» **Source data**
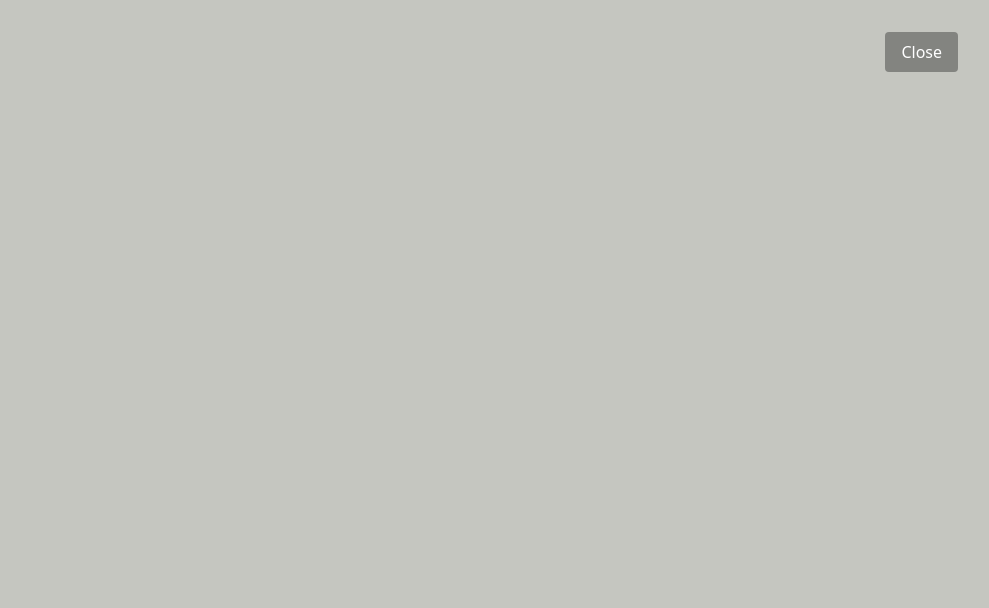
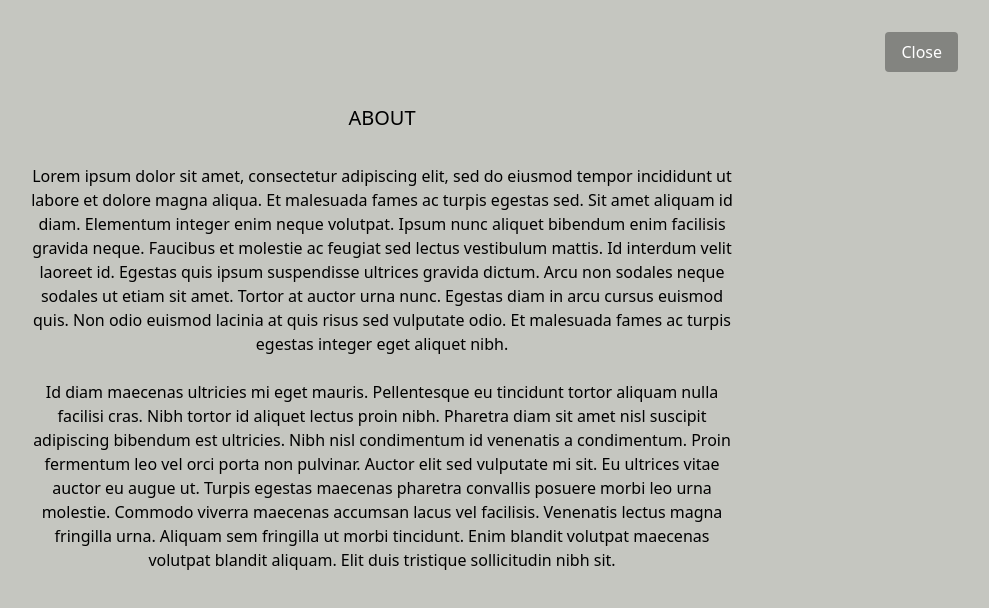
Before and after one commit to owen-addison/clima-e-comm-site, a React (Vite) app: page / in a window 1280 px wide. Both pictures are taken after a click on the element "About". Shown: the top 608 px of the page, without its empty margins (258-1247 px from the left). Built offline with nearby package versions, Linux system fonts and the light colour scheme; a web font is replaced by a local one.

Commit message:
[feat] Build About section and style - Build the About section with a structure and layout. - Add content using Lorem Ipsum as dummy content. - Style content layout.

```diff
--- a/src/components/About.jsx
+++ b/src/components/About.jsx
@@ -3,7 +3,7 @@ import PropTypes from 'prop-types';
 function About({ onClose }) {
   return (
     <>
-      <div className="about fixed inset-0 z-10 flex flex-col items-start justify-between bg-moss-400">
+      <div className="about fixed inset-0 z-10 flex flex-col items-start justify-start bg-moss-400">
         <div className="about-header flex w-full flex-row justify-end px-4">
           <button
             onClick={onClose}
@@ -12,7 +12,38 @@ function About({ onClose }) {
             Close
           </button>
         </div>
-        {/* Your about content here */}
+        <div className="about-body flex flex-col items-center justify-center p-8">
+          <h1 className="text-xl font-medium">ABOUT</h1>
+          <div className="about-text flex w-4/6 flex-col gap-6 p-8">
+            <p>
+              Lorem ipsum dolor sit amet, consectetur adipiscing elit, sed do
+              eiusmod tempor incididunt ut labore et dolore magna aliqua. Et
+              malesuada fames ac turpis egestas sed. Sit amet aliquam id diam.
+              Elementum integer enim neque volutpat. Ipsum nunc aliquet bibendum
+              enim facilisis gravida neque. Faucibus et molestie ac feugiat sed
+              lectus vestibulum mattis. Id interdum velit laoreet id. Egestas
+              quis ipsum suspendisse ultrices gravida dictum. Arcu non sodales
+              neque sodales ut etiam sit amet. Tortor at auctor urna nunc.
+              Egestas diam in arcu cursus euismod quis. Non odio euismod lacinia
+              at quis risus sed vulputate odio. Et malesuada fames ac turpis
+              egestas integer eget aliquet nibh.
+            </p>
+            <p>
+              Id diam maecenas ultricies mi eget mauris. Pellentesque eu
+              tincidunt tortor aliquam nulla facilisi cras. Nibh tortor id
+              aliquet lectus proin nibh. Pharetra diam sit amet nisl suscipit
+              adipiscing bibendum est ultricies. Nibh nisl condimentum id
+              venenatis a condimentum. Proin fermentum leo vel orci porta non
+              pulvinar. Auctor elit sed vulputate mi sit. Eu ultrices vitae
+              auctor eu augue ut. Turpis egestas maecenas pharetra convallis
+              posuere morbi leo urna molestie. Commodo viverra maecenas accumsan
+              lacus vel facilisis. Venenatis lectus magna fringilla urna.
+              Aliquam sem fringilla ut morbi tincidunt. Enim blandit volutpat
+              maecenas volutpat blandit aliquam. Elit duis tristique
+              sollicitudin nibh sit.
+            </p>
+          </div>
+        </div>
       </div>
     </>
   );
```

» **Exercise aim**
Number of lines holding "maecenas" in the data: give it, with nothing else.

» **Result below**
4